Thing is, it’s difficult explain. It just instinctively felt the right time to return to our roots. The French chapter seemed to have quite naturally, quite organically, come to an end. That was in 2013 and looking back, as the late, great Piaf, once said, “Non, je ne regrette nowt,” (a quote from her little-known wilderness years in Rochdale.)
But of course there are things that are missed. Aside from seeing good friends, they include –
- Boulangerie culture. Queuing for a baguette whilst, three customers ahead, ma voisine Gabrielle La Plonge discusses, in voix forte, the latest development in her heroically-endured gynecological saga. Trust me, Flaubert’s Madame Ovary had nothing on it.
- Pharmacy culture. Proper chemists, staff in pristine white coats, enemas for every maladie known to homme. Knowledgeable advice on anything from foot fungus to girolles – and how to avoid confusing the two. You need to cook the former for longer apparently.
- Les Infos in mid August. Interviews with drivers stuck in 20km bouchons. Un gar qui normally would overtake with suicidal aplomb and a deft middle finger is somehow transformed into a serene Zen master. “Alors, pfff, what can one do? It is ze summer n’est ce pas? We will get zere when we arrive.”
- The meteo lady on TV1. Evelyne Délhiat. Her frocks, her little dance around les nuages. Her coy bobs and curtsies. Be still my beating coeur. Oh Evelyne, if only you knew. No one made grisailles sound more desirable.
- The culture of, “Just popping into Spain.” Living over the border wouldn’t have been the same. It’s the instant cultural transformation that makes the short hop so rewarding.
- Bosses kidnapped by grévistes. Cordon bleu meals with fine wine are sent in whilst leisurely settlement talks ensue. Handshakes afterwards. All very civilisé. Apart from the trashing of computers and tyre burning obviously.
- The joy of fixed price “menu” lunches. Limp attempts are made in the UK but then they charge you for wine, bread and water on top. How Biblical is that? Sacred blue!
So, what about the upsides of living back in Blighty? Well, aside from seeing the family without recourse to M’sieur O’Leary there’s really only one thing that stands out. Being able to go into my bank, fart, and not get charged for the privilege.
Oh, I forgot. And not seeing shop doors displaying “Fermeture Exceptionnelle.” Watch my lips M’sieur le Commercant. It’s not exceptional. It’s any bloody time you feel like it! I once promised myself to write an article entitled, “Ouverture Exceptionnelle” which for some establishments is more adjacent to the verite. Must get round to that.

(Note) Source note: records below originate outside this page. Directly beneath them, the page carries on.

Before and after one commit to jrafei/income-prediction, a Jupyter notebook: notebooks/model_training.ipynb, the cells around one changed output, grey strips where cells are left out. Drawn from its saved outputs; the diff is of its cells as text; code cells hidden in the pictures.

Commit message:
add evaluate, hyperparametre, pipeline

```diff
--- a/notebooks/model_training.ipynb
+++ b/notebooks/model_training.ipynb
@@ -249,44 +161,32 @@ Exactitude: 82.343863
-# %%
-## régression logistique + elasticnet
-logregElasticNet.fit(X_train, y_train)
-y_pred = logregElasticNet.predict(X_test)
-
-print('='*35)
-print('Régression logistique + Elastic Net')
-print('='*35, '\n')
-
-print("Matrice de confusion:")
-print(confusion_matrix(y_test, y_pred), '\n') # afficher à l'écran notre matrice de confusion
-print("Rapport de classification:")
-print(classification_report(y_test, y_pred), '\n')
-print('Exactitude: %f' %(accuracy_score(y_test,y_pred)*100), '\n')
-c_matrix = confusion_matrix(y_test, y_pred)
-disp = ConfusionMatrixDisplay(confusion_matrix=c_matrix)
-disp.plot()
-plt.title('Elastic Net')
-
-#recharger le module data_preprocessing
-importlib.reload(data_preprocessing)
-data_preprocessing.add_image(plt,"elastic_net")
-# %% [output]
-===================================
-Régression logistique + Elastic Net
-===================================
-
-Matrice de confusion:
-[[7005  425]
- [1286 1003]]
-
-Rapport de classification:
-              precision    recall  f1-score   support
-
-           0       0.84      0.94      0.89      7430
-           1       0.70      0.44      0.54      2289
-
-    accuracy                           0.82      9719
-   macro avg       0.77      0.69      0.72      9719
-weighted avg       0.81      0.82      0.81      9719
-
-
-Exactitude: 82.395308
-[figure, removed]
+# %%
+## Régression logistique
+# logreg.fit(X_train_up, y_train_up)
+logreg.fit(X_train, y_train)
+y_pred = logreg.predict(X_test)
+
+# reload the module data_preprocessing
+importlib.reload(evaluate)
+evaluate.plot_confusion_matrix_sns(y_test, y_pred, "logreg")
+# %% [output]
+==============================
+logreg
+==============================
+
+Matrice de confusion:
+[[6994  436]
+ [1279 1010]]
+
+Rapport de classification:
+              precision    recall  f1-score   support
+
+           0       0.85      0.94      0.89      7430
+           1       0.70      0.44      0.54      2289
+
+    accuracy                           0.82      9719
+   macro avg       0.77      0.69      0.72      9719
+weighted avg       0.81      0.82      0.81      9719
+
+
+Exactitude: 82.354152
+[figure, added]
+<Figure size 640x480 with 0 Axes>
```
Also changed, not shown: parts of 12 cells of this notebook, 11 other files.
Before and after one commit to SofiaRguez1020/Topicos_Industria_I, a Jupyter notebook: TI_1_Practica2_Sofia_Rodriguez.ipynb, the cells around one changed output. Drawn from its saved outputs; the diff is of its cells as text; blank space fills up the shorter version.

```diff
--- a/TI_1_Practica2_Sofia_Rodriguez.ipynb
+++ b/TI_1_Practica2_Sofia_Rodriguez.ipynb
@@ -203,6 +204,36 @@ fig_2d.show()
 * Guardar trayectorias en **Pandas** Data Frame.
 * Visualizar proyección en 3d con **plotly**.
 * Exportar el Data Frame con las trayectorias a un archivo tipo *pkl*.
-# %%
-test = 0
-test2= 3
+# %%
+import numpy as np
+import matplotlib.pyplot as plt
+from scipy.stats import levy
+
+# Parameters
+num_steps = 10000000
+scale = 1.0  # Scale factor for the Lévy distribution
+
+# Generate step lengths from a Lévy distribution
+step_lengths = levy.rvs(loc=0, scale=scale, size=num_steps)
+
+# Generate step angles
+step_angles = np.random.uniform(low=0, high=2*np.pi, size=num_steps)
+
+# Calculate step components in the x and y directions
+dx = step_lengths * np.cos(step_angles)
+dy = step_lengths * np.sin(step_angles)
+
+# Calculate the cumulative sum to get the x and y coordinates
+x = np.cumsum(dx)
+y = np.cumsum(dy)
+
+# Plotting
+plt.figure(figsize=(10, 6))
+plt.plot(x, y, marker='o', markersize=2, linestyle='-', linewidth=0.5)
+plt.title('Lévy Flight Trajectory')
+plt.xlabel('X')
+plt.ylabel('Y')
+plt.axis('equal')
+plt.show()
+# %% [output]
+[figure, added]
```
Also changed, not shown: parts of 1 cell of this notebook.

And finally I’d like to share with you a lesson I learned on surviving bureaucracy as a rosbif. A speeding infraction (53 kph in a 50, quelle horreur!) forced me to apply for a french permis. But my British licence allowed me to drive a 12 seater mini-bus. M’sieur le Fonctionnaire at Perpignan said, “For this you must pass une autre driving test,” then adding with unsettling relish, “plus a special examen médical.” He didn’t quite snap-on the Marigolds but my lower cheeks activated auto-clench mode nonetheless. I countered with, “I don’t need the mini-bus category. Can’t you just leave it out?” But he was resolute, “You have it maintenant, you must have it encore.”
More in espoir than expectation I went along to my local Mairie for help. Madame looked bored until I unwittingly uttered the trigger word, Perpignan. She looked askance, “Perpignan?,” then repeated with added venom, “Perpignan? I will tell vous exactement what Madame zinks of Perpignan.” Then with theatrical exaggeration she hawked loudly and mimed a spectacular flob into the wastebin. “Pah! Zat is what I zink of les imbéciles at Perpignan!” She picked up the phone and after a three minute tsunami of unrepeatable expletives she turned to me with beatific smile, “Alors, tout va bien M’sieur.”
My new licence arrived three days later. Sorted.